- TASK DIRECTIONS
Across all the entries below, count each line that holds "transform" and report the figure only.

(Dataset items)
# # # # # # #
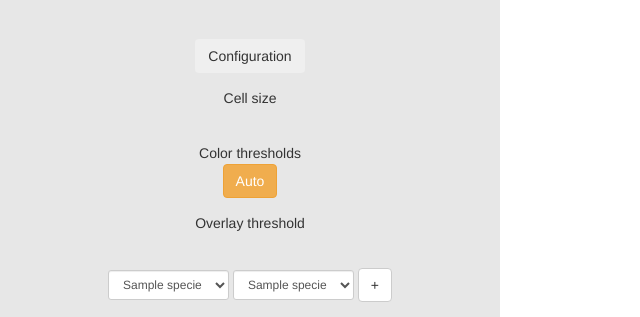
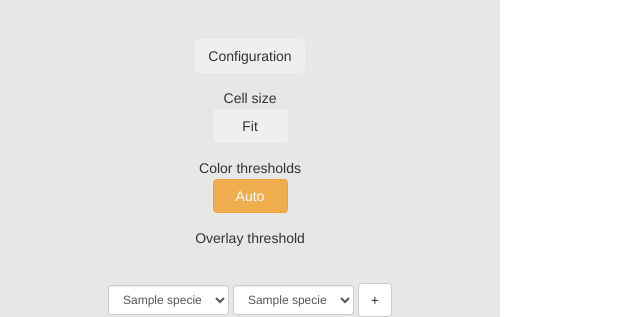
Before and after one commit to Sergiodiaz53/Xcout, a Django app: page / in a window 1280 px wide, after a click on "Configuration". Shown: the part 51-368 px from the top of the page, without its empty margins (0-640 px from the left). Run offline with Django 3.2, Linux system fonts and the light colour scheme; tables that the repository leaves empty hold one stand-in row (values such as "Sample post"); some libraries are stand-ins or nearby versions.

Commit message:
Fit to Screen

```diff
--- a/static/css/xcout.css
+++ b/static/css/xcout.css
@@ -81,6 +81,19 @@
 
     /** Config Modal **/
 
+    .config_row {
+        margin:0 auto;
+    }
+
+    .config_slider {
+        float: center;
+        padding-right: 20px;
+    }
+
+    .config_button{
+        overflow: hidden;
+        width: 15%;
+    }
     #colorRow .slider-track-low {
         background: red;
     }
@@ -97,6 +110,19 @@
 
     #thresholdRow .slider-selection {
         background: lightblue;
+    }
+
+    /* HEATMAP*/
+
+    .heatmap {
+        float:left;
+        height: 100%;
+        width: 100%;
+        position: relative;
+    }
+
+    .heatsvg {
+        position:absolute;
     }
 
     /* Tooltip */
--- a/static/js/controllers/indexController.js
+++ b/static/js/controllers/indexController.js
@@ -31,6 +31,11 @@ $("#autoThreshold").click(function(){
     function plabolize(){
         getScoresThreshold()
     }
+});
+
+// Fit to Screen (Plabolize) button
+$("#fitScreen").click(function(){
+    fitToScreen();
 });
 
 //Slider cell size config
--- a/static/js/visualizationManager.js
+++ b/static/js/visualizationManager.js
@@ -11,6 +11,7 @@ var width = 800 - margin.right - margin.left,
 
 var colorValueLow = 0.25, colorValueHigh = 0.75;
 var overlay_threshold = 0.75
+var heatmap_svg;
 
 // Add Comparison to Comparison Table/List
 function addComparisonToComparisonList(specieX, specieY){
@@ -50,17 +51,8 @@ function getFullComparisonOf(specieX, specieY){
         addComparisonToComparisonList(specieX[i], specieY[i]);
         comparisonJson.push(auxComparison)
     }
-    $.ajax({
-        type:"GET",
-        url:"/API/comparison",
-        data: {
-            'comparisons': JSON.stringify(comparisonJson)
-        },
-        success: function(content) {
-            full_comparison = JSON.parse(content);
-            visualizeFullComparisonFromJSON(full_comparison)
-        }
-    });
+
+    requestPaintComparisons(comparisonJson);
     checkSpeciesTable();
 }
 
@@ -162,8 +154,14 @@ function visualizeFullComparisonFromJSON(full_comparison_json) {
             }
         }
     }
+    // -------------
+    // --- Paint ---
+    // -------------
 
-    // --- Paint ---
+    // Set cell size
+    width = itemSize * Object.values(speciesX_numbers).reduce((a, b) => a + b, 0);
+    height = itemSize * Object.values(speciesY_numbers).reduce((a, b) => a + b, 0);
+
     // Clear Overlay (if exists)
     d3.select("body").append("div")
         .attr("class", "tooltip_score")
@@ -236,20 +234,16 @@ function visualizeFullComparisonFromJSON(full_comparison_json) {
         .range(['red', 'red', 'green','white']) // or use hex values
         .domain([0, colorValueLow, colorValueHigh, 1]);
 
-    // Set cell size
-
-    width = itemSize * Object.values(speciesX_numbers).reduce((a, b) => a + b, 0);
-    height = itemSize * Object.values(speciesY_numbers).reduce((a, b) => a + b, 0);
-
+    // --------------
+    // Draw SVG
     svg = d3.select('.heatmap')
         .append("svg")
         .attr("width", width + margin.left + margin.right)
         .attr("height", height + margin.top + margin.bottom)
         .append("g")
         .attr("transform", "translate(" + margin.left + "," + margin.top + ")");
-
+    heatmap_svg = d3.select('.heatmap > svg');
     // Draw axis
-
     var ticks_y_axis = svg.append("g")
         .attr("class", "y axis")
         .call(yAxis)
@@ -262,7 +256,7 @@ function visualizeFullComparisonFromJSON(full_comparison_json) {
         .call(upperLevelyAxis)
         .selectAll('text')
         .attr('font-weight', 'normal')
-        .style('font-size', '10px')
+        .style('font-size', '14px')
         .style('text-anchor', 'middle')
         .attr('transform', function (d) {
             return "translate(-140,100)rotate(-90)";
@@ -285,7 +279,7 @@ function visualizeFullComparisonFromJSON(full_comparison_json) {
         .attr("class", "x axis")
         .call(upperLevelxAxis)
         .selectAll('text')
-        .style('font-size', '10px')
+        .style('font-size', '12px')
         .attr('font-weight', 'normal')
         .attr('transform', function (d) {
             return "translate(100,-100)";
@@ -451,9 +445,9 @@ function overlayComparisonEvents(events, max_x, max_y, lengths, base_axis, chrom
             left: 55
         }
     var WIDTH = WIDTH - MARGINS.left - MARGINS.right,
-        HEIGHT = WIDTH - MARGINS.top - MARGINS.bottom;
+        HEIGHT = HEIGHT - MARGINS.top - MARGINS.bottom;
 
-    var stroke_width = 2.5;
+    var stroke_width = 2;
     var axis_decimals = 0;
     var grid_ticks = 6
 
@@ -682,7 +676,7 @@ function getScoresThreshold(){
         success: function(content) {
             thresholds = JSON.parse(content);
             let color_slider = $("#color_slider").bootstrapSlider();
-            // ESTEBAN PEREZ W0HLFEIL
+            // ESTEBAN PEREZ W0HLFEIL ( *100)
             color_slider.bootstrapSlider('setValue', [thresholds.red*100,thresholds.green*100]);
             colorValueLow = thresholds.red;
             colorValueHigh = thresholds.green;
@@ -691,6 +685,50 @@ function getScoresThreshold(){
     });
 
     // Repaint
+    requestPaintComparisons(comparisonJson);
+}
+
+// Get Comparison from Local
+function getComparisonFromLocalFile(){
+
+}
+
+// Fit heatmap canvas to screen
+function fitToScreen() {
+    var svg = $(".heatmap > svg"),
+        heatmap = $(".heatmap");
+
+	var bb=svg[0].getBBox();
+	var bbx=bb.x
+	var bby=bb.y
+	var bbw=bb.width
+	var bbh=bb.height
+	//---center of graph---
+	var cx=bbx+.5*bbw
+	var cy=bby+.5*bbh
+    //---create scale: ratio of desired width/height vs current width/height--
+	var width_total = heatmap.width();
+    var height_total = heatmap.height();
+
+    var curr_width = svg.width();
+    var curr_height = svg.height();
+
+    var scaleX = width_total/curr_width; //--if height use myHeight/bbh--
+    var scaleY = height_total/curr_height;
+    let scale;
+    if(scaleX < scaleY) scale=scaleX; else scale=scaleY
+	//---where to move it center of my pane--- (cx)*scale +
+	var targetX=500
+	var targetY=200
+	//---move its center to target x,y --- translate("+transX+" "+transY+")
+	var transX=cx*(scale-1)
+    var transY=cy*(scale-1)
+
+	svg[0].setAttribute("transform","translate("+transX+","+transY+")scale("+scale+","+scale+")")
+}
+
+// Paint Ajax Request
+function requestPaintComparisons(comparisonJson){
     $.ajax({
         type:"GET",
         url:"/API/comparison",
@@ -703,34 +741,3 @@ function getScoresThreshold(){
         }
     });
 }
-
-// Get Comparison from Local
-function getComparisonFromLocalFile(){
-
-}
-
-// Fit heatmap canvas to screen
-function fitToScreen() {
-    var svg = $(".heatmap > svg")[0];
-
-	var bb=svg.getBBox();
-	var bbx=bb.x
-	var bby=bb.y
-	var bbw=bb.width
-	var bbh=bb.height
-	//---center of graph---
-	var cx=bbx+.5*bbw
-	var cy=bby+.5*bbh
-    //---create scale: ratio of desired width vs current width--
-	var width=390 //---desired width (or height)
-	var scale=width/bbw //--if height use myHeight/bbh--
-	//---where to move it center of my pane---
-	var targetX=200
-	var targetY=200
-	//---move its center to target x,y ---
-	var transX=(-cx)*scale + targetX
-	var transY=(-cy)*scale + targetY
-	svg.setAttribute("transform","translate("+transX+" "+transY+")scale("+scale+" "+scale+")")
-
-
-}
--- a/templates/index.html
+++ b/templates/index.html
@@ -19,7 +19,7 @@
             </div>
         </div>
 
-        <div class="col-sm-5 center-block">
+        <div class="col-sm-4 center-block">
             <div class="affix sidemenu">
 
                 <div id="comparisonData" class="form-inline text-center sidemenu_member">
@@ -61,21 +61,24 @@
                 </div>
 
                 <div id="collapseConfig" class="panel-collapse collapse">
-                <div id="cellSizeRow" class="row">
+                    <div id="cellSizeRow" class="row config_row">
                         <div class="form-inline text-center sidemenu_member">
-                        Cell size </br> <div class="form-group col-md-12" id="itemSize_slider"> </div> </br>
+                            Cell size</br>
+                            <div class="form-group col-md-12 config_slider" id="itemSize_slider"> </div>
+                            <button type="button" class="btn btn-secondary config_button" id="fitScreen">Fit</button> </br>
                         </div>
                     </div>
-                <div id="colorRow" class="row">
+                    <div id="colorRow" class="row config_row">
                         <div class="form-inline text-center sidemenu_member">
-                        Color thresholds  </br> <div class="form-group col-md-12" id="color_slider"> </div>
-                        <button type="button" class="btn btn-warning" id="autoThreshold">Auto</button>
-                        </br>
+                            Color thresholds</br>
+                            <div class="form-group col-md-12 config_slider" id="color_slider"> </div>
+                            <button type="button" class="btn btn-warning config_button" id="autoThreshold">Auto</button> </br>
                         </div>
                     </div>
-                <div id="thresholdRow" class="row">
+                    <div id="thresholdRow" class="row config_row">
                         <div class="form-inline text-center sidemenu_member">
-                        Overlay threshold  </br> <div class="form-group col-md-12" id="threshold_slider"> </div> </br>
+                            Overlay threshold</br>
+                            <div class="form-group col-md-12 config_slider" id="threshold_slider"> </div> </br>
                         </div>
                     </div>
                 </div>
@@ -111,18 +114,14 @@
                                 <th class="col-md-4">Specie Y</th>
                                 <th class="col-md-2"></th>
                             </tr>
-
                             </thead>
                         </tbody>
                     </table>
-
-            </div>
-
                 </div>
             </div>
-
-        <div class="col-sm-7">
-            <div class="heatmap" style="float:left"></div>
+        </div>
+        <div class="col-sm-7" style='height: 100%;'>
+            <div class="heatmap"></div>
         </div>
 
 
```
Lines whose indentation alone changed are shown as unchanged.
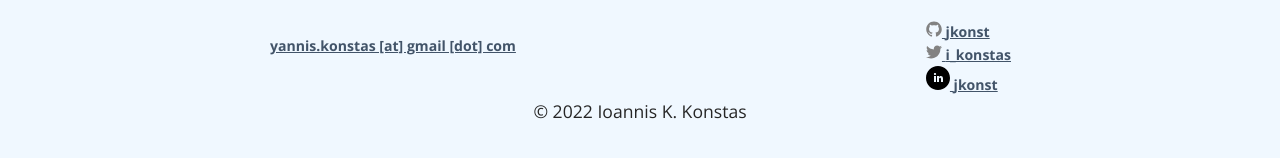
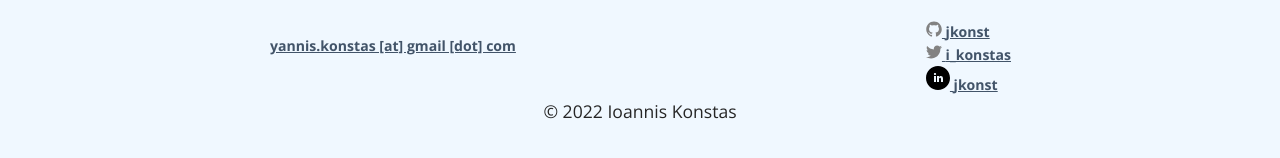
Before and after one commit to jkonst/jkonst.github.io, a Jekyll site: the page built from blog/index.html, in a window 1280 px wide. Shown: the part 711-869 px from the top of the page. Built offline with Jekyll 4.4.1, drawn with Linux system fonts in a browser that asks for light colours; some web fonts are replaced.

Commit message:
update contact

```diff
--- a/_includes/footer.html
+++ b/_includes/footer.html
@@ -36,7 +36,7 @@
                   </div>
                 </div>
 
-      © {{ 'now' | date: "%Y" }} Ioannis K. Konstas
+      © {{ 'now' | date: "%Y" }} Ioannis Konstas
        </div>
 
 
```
# # # # # # #
- SOLUTION
5